September 23 , 2016 / 5 minutes, 15 seconds

MONKEY SEE MONKEY DO

Author: Annette K. Scott

Most humans know that we are closest to mammals or monkeys, chimpanzees, and orangutans more than anything else.  Specifically, the bonobo chimpanzee is 98.7%-99%(slight arguments arise) like humans, the closest in the evolutionary scale like us. What are the differences and what makes us superior or are we?   

The bonobo, formerly called the pygmy chimpanzee and less often, the dwarf or gracile chimpanzee, is an endangered great ape and one of the two species making up the genus Pan.  The bonobo is distinguished by relatively long legs, pink lips, dark face and tail-tuft through adulthood, and parted long hair on its head; good looking they are.  Along with the common chimpanzee, the bonobo is the closest extant relative to humans. 

They’re of African descent, specifically first discovered around 1929 in a German museum but first seen on the Congo river in the 1950’s.  They typically live around 40 years old in the wild however suffer from extinction now as their placement on the south Congo river separated them from other chimpanzee’s at the north of the river.  They’re also threatened by poaching.  The bonobo is an omnivorous frugivorous; 57% of its diet is fruit, but this is supplemented with leaves, honey, eggs, meat from small vertebrates, and invertebrates.  In some instances, bonobos have been shown to consume lower-order primates.  The small percentile difference in DNA which is coded as 2 for humans and 2a/2b for Bonobos is what creates a surmountable difference.  Yet that tiny portion of unshared DNA makes a world of difference:  it gives us, for instance, our bipedal stance and the ability to plan and coordinate intellectual functions.   

They’re a matriarchal society who are capable of compassion, altruism, empathy, kindness, and patience.  They are far less aggressive than their chimpanzee counterparts who will attack and kill other chimps who they sense nearing their camp.  Now here’s where it gets interesting, Bonobos are sex obsessed!!!!!!  Here comes the tie in to yoga-in terms of an outsider threat they would rather bring them in and have sex with them than kill them; make love not war? 

Sexual Facts

  • They use sex as a greeting, getting to know you, when they’re hungry, conflict resolution, hanging out, pretty much everything. 
  • They are the only non-humans to have face to face sex, tongue kissing, and oral sex. 
  • The females are large and in charge as they have so many sexual partners the males often don’t know which ones their children are. 
  • They don’t get mad; they just keep moving. 
  • They don’t have monogamous relationships and don’t discriminate due to age; however, the mothers don’t have sex with their sons.  There’s also female on female and male on male sexual behavior. 
  • They do it, they it often, they do it with everyone, and apparently they like it.

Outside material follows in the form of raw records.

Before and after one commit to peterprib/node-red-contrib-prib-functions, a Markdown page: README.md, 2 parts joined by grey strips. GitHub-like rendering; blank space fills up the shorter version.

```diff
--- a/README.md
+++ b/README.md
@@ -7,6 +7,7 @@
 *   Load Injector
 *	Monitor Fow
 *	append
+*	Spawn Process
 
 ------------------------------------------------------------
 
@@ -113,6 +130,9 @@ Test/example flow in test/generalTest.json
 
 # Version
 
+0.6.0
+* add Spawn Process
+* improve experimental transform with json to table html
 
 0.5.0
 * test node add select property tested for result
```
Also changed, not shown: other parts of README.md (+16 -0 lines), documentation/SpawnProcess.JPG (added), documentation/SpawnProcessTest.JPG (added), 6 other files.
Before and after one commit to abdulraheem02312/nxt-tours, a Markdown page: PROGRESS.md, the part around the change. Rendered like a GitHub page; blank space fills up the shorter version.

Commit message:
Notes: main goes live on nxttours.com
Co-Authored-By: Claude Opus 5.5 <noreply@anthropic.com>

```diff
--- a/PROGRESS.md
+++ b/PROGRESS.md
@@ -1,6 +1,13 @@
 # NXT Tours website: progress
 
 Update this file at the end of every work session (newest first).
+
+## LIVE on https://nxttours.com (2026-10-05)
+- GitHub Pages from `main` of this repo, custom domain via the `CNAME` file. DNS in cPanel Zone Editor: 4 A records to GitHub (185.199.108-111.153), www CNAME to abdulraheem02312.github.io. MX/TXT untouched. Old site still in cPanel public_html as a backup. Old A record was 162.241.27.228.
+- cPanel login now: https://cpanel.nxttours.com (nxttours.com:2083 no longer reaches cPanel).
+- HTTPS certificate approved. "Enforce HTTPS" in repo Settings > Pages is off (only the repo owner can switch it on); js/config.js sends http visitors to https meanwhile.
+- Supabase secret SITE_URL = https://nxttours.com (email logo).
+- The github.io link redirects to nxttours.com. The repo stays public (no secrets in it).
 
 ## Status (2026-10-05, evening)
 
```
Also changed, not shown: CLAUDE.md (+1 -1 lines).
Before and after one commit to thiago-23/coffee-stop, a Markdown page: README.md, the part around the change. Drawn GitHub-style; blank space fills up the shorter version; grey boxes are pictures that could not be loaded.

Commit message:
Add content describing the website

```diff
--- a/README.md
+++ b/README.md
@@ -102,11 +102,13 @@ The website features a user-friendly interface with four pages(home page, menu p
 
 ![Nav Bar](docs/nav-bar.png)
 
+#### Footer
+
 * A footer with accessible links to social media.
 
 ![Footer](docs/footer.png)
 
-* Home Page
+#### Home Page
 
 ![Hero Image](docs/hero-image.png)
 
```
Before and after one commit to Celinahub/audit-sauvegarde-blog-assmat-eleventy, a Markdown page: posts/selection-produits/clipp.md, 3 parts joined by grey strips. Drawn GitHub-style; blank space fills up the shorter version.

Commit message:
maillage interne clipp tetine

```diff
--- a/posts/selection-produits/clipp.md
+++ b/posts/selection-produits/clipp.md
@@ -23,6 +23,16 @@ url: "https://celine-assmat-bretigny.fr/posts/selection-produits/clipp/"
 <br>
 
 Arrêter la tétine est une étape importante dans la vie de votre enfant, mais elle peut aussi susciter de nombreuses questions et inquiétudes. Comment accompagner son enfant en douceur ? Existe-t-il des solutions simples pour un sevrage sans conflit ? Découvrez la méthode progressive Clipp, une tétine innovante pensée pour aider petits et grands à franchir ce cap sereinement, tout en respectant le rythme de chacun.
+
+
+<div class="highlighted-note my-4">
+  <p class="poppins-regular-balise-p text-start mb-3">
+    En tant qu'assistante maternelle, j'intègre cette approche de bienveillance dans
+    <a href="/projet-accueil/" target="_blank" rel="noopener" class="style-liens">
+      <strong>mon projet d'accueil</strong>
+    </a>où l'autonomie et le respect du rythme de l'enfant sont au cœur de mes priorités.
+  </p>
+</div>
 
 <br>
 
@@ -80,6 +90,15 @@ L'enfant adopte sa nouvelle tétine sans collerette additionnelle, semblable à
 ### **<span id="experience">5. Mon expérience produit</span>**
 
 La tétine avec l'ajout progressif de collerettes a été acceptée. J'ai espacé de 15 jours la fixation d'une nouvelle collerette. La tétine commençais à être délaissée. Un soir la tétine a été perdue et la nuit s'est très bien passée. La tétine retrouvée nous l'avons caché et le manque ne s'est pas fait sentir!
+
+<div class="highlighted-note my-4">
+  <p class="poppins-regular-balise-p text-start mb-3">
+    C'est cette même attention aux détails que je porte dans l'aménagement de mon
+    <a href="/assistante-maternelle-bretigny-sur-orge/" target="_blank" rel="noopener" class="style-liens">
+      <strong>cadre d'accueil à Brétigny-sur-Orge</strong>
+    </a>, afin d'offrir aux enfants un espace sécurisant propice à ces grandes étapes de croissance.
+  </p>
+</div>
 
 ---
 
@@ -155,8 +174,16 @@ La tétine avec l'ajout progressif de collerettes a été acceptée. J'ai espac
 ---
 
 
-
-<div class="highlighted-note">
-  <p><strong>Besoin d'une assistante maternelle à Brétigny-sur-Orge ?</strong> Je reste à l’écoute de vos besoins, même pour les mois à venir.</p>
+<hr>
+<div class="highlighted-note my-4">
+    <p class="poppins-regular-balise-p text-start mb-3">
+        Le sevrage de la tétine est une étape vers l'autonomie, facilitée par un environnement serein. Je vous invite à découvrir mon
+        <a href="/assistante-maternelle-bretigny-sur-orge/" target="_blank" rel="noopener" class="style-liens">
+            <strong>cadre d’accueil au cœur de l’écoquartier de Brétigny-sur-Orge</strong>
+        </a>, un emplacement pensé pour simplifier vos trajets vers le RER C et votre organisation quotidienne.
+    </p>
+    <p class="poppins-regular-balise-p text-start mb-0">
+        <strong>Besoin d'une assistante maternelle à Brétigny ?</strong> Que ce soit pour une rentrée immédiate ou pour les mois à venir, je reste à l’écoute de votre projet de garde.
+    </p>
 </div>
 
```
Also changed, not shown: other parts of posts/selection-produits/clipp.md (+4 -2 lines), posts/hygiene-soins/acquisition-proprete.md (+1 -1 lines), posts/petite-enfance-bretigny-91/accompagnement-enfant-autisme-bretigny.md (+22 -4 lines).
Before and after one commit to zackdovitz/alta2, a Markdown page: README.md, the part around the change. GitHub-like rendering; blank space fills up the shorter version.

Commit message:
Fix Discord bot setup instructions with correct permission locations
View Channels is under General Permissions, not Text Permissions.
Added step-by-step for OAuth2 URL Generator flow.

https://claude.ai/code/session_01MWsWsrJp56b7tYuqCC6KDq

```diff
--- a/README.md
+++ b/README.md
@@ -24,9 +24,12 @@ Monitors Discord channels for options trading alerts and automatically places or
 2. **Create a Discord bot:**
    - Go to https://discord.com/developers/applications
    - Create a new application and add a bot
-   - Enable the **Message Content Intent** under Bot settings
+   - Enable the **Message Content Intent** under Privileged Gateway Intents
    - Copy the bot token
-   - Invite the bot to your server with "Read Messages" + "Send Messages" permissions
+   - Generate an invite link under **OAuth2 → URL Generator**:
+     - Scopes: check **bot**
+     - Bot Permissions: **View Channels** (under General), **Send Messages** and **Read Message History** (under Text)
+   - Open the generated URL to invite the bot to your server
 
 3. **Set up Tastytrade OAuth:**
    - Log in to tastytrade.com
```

 However, one thing that has been documented about the sexual habits of the primate is that they seem to use it often as conflict avoidance or resolution.  Anything that results in excitement of any kind seems to result in sexual contact.  Such as when they’re presented with food, everyone gets aroused and either has sex, oral sex, kisses, or rubs against one another for 5-10 minutes, then they eat.  The jury is still out on whether humans and bonobos share the exact same propensity for sex.  However, we do seem to share a similar desire for conflict resolution.  We also seem to have a more discriminatory brain that can refrain from engaging in conflict and choose not only the primate urge for sex but yoga, meditation, and kindness in non-combative forms; see what I did there?

 Written by Kristen Carla Blogger/Acupuncture Physician www.facebook.com/kristencarla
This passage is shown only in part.